“Gleefully wacky and irreverent.”

–The New York Times

“Line by line, Mr. Rudnick may be the funniest writer for the stage in the United States today.”

–The New York Times

“Deeply funny musings and adventures elevate Paul Rudnick to the highest level of American comedy writing.”

–Steve Martin

“One of the funniest quip-meisters on the planet.”

–The New York Times

“Paul Rudnick is a champion of truth (and love and great wicked humor) whom we ignore at our peril.”

–David Sedaris

“Quips fall with the regularity of the autumn leaves.”

–Associated Press

April 14, 2015

Election Anxiety

inform-your-vote-with-these-6-presidential-campaign-apps-faa5ef2099As any presidential race ramps up, I become consumed with fear, whenever the media focuses on some nightmarish new candidate. I become convinced that these repulsive blowhards have a real shot, even if they almost always implode within a few weeks. Remember the wild speculation over, say, Rick Santorum or Rick Perry or another run by Sarah Palin? So many pundits are willing to write Cassandra-like op-ed pieces, on why Chris Christie or Ben Carson or Bobby Jindal will be our next President.

Here are some tips for avoiding the sort of jitters which can destroy so many innocent brain cells:

– Don’t read lengthy think pieces about any candidate, including the people you support. These pieces will rarely contain any new information.

– Never trust the wild-eyed opinion of any lower-level campaign official wearing red, white and blue clothing and holding a sign reading So-and-So 2016.

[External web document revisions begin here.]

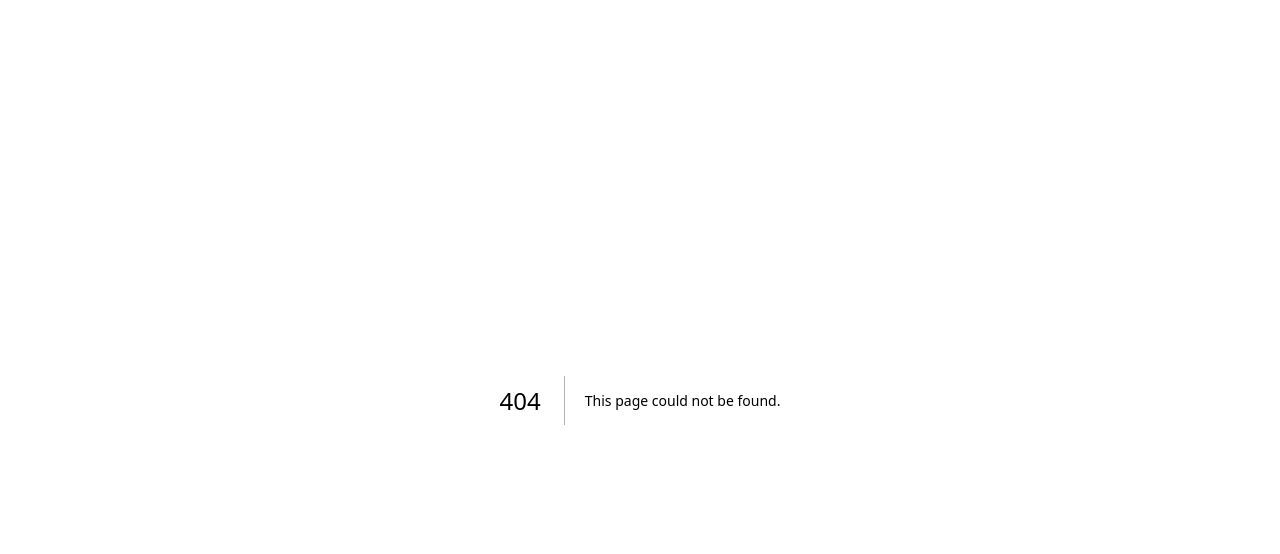
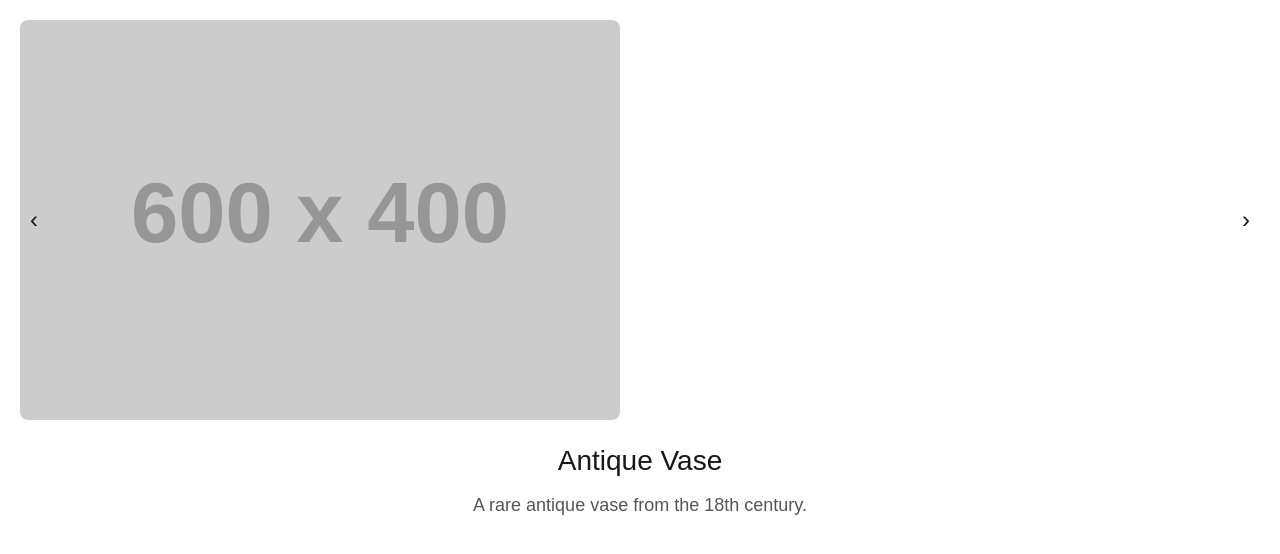
Before and after one commit to bhakti36/Groovy-Auction-House, a Next.js app: page /pages/ItemViewPage in a window 1280 px wide. Before the commit this address had no page. Shown: the top 554 px of the page. Built offline with nearby package versions, Linux system fonts and the light colour scheme.

Commit message:
code chnages for item detail page

```diff
--- a/src/app/pages/BuyerHomePage/page.tsx
+++ b/src/app/pages/BuyerHomePage/page.tsx
@@ -40,7 +40,7 @@ export default function BuyerPage() {
     if (info != null) {
       const json = JSON.parse(info);
       setUserID(json.success.accountID);
-      console.log(json);
+      console.log("bhakti  ",json);
       totalFunds = parseInt(json.success.totalFunds);
       setWalletAmount(totalFunds);
     }
@@ -140,6 +140,30 @@ export default function BuyerPage() {
       });
   };
 
+  const handleItemClick = (itemId: number) => {
+
+    //console.log("------->>>>>", userID);
+
+    const request = {
+      itemId: itemId,
+      buyerId: userID
+    };
+
+    instance.post('/buyer/detailItem', request)
+    .then((response) => {
+      console.log(":", response);
+      console.log("---->>>>---");
+      const itemDetails = response.data.success.ItemDetails;
+    console.log("Retrieved Item Details:", itemDetails);
+    })
+    .catch((error) => {
+      console.error('Error response:', error);
+      setErrorMessage('Error retrieving items.');
+    });
+
+    router.push('/pages/ItemViewPage');
+  };
+
   useEffect(() => {
     handleViewItem();
   }, []);
@@ -230,7 +254,7 @@ export default function BuyerPage() {
 
       <div className="grid-container">
         {filteredItems.map((item) => (
-          <div key={item.id} className="item-card">
+          <div key={item.id} className="item-card" onClick={() => handleItemClick(item.id)}>
             <img src={item.image} alt={item.name} className="item-image" />
             <h3 className="item-name">{item.name}</h3>
             <div className="item-status-value">
--- /dev/null
+++ b/src/app/pages/ItemViewPage/globals.css
@@ -0,0 +1,50 @@
+/* ItemDetailPage Styles */
+.item-detail-page {
+    text-align: center;
+    padding: 20px;
+  }
+
+  .image-container {
+    position: relative;
+    margin-bottom: 20px;
+  }
+
+  .image-container img {
+    width: 600px;
+    height: 400px;
+    object-fit: cover;
+    border-radius: 8px;
+  }
+
+  .arrow {
+    position: absolute;
+    top: 50%;
+    transform: translateY(-50%);
+    font-size: 24px;
+    background: transparent;
+    border: none;
+    cursor: pointer;
+    padding: 10px;
+  }
+
+  .arrow.left-arrow {
+    left: 0;
+  }
+
+  .arrow.right-arrow {
+    right: 0;
+  }
+
+  .item-info {
+    margin-top: 20px;
+  }
+
+  .item-info h1 {
+    font-size: 28px;
+    margin: 10px 0;
+  }
+
+  .item-info p {
+    font-size: 18px;
+    color: #555;
+  }
--- /dev/null
+++ b/src/app/pages/ItemViewPage/page.tsx
@@ -0,0 +1,59 @@
+
+'use client';
+
+import React, { useState } from "react";
+import "./globals.css";
+
+const ItemViewPage: React.FC = () => {
+  // Hardcoded item data
+  const item = {
+    name: "Antique Vase",
+    description: "A rare antique vase from the 18th century.",
+    images: [
+      "https://via.placeholder.com/600x400?text=Image+1",
+      "https://via.placeholder.com/600x400?text=Image+2",
+      "https://via.placeholder.com/600x400?text=Image+3",
+    ],
+  };
+
+  const [currentImageIndex, setCurrentImageIndex] = useState(0);
+
+  // Handle image navigation
+  const handlePrevImage = () => {
+    setCurrentImageIndex((prevIndex) =>
+      prevIndex === 0 ? item.images.length - 1 : prevIndex - 1
+    );
+  };
+
+  const handleNextImage = () => {
+    setCurrentImageIndex((prevIndex) =>
+      prevIndex === item.images.length - 1 ? 0 : prevIndex + 1
+    );
+  };
+
+  return (
+    <div className="item-detail-page">
+      {/* Image Viewer */}
+      <div className="image-container">
+        <button className="arrow left-arrow" onClick={handlePrevImage}>
+          &#8249;
+        </button>
+        <img
+          src={item.images[currentImageIndex]}
+          alt={`${item.name} - ${currentImageIndex + 1}`}
+        />
+        <button className="arrow right-arrow" onClick={handleNextImage}>
+          &#8250;
+        </button>
+      </div>
+
+      {/* Item Details */}
+      <div className="item-info">
+        <h1>{item.name}</h1>
+        <p>{item.description}</p>
+      </div>
+    </div>
+  );
+};
+
+export default ItemViewPage;
```
Also changed, not shown: Lambda/Buyer/ItemDetail.mjs (added, +154 -0 lines).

– Only skim the first paragraph of any candidate’s announcement that he or she is running for office.The rest will be blather. You can also ignore all campaign videos, unless you’re really interested in watching cross-sections of people getting misty-eyed about the American Dream and A Better Tommorrow.

– Ignore creepy old guys like Dick Cheney, who’ll say anything to get back on camera.

– Wait for the debates, which are less easily controlled by the candidates and their teams.

– Ignore polling, because the numbers will only give you either a stomachache or false optimism, and everything will change within 24 hours.

– Try to avoid hysterical people, who will insist that if so-and-so wins, they’re moving to Canada.